──────── Available records

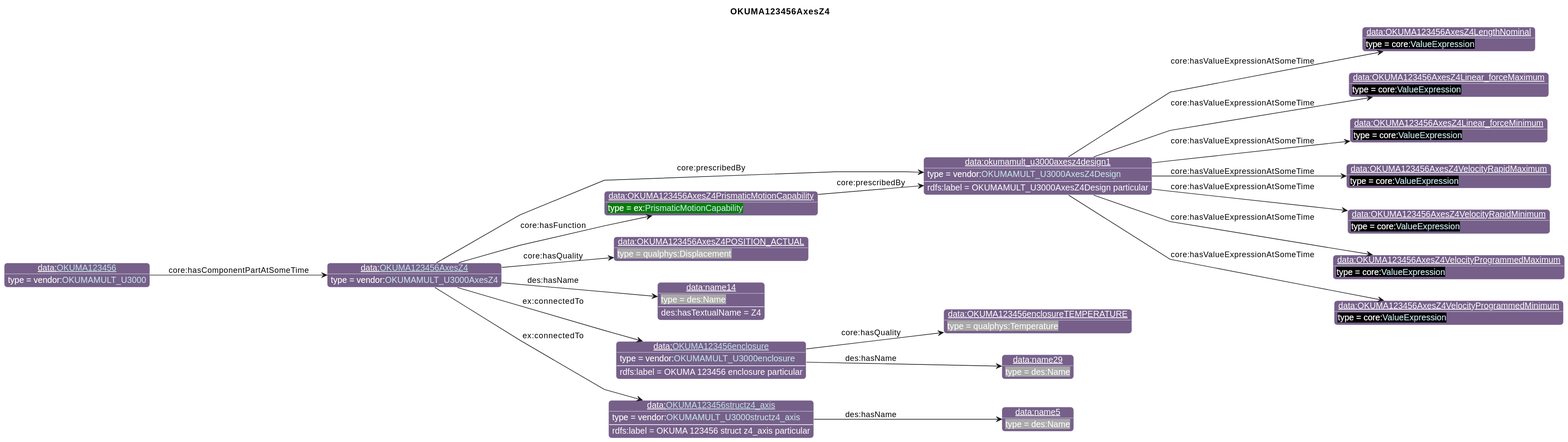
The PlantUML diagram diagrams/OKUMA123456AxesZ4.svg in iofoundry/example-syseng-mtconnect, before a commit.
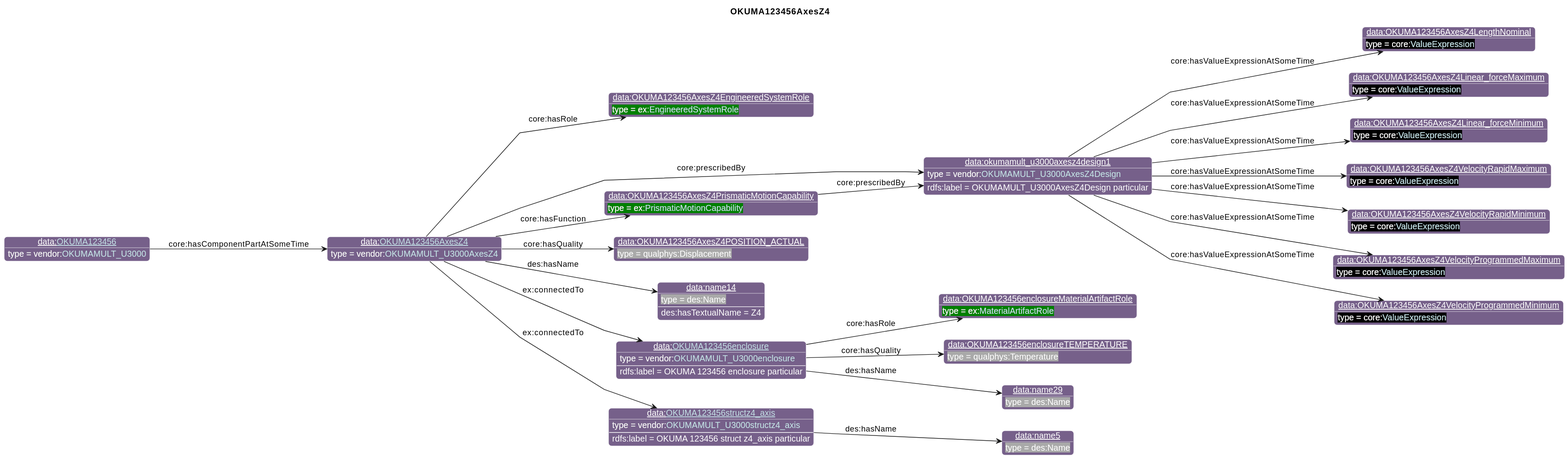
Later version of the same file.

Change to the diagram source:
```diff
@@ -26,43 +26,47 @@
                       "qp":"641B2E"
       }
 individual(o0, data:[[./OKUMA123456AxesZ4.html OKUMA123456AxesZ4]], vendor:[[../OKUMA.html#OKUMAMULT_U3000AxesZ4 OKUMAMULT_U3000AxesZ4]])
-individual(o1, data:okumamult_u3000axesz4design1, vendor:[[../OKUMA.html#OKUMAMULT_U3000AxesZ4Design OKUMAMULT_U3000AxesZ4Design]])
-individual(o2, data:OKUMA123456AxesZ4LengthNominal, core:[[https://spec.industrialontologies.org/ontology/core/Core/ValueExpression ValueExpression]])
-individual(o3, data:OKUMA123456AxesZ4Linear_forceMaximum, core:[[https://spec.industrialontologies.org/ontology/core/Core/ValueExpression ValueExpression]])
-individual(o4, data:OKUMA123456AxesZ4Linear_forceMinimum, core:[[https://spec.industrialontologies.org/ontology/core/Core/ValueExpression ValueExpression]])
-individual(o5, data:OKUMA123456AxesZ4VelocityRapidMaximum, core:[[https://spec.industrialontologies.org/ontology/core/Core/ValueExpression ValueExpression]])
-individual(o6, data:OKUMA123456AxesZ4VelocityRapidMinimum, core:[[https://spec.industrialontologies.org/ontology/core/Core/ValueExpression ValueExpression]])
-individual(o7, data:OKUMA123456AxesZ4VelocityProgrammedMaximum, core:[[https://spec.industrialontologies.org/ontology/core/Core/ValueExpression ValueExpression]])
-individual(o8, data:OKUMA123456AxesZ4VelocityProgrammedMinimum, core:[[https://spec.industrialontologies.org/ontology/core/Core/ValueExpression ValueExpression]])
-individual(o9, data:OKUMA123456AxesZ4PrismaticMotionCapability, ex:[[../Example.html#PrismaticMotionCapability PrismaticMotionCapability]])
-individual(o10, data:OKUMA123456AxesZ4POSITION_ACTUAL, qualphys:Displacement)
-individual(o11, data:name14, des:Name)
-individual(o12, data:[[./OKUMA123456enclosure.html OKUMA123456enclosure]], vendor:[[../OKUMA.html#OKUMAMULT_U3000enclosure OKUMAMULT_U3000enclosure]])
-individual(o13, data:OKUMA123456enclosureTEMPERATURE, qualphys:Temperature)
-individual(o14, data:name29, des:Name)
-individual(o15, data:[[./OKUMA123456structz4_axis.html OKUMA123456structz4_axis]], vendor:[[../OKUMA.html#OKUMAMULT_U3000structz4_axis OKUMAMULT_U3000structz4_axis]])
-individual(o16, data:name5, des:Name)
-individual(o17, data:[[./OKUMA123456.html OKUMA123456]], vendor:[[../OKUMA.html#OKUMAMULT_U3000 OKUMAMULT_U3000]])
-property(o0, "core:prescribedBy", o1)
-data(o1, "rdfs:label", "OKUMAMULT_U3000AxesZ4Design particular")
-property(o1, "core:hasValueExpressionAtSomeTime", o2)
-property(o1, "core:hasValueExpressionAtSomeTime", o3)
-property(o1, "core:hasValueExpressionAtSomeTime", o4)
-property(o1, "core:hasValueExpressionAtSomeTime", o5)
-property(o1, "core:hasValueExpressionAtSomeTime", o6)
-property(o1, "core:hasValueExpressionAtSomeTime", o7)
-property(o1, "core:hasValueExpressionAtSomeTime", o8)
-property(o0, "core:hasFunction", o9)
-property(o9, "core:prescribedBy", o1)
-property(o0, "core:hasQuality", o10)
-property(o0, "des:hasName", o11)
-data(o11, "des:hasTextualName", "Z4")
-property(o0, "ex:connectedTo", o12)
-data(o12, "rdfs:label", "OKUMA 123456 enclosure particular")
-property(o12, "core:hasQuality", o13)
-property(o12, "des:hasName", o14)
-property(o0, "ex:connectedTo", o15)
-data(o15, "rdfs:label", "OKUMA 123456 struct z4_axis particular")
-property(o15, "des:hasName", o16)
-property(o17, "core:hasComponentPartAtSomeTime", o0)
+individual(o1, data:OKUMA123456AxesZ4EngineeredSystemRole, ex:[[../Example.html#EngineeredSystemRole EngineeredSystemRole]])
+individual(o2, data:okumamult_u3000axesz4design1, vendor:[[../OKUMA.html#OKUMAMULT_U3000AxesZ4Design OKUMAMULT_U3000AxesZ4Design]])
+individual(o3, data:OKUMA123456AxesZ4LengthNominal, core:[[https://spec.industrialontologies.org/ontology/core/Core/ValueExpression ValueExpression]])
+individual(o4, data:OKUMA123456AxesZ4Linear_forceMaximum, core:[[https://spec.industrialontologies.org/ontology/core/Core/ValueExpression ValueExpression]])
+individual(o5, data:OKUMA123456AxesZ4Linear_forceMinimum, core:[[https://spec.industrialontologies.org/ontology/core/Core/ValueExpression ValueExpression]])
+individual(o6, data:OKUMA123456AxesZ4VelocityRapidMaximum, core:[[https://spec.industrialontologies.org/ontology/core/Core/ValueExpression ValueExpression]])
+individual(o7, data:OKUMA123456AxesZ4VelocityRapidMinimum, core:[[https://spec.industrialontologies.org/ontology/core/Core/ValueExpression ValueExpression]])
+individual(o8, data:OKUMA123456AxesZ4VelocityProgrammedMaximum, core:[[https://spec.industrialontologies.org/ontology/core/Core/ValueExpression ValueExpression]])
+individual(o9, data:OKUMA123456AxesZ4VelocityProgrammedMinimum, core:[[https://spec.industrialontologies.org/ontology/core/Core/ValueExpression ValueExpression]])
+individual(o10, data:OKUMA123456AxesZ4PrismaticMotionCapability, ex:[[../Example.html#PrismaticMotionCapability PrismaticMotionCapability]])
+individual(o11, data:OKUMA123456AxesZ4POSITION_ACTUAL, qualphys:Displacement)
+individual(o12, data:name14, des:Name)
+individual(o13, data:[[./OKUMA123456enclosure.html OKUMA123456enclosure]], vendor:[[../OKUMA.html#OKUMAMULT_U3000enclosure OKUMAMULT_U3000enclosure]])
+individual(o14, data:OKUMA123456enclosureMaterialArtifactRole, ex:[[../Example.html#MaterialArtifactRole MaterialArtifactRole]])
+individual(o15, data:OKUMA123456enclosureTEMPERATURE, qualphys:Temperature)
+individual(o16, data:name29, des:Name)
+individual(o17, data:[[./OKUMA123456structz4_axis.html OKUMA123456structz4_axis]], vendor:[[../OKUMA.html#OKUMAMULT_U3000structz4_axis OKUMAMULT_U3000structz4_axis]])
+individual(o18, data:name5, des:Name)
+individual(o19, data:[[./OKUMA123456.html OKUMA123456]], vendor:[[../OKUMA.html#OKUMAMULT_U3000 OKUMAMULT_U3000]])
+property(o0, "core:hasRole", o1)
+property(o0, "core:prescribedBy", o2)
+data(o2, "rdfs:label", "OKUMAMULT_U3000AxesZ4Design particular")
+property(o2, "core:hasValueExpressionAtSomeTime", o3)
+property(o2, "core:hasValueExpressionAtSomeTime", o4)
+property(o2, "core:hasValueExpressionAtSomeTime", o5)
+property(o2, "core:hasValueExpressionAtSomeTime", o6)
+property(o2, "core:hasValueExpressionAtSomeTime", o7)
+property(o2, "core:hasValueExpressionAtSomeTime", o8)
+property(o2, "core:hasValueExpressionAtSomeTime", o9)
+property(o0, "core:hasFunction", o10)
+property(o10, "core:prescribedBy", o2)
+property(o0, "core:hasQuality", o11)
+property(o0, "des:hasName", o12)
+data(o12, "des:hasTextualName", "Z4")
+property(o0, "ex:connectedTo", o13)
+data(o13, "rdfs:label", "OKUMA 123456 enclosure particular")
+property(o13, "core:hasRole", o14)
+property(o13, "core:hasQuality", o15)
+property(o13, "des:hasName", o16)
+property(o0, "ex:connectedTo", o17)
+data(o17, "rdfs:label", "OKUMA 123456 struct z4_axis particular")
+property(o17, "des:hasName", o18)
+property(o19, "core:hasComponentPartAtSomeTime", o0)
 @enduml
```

────────────────
──────── Available records

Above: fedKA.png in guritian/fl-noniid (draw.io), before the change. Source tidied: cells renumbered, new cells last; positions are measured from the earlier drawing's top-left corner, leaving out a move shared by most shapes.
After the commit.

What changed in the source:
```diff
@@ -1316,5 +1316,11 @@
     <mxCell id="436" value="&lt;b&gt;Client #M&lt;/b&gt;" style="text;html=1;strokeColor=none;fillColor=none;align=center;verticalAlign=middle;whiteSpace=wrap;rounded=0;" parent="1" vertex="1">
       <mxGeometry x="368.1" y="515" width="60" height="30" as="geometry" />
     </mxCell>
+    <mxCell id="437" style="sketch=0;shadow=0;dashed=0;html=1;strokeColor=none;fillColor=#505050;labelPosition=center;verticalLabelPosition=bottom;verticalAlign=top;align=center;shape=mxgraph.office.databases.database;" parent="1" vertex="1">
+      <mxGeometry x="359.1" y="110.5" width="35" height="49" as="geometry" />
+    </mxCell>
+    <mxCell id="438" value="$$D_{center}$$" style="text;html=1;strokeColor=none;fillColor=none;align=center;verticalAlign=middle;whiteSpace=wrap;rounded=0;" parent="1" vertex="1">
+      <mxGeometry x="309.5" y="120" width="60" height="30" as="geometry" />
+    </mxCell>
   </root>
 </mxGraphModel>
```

────────────────

Filter the listing above, keeping only the lines with "vendor".

 individual(o0, data:[[./OKUMA123456AxesZ4.html OKUMA123456AxesZ4]], vendor:[[../OKUMA.html#OKUMAMULT_U3000AxesZ4 OKUMAMULT_U3000AxesZ4]])
-individual(o1, data:okumamult_u3000axesz4design1, vendor:[[../OKUMA.html#OKUMAMULT_U3000AxesZ4Design OKUMAMULT_U3000AxesZ4Design]])
-individual(o12, data:[[./OKUMA123456enclosure.html OKUMA123456enclosure]], vendor:[[../OKUMA.html#OKUMAMULT_U3000enclosure OKUMAMULT_U3000enclosure]])
-individual(o15, data:[[./OKUMA123456structz4_axis.html OKUMA123456structz4_axis]], vendor:[[../OKUMA.html#OKUMAMULT_U3000structz4_axis OKUMAMULT_U3000structz4_axis]])
-individual(o17, data:[[./OKUMA123456.html OKUMA123456]], vendor:[[../OKUMA.html#OKUMAMULT_U3000 OKUMAMULT_U3000]])
+individual(o2, data:okumamult_u3000axesz4design1, vendor:[[../OKUMA.html#OKUMAMULT_U3000AxesZ4Design OKUMAMULT_U3000AxesZ4Design]])
+individual(o13, data:[[./OKUMA123456enclosure.html OKUMA123456enclosure]], vendor:[[../OKUMA.html#OKUMAMULT_U3000enclosure OKUMAMULT_U3000enclosure]])
+individual(o17, data:[[./OKUMA123456structz4_axis.html OKUMA123456structz4_axis]], vendor:[[../OKUMA.html#OKUMAMULT_U3000structz4_axis OKUMAMULT_U3000structz4_axis]])
+individual(o19, data:[[./OKUMA123456.html OKUMA123456]], vendor:[[../OKUMA.html#OKUMAMULT_U3000 OKUMAMULT_U3000]])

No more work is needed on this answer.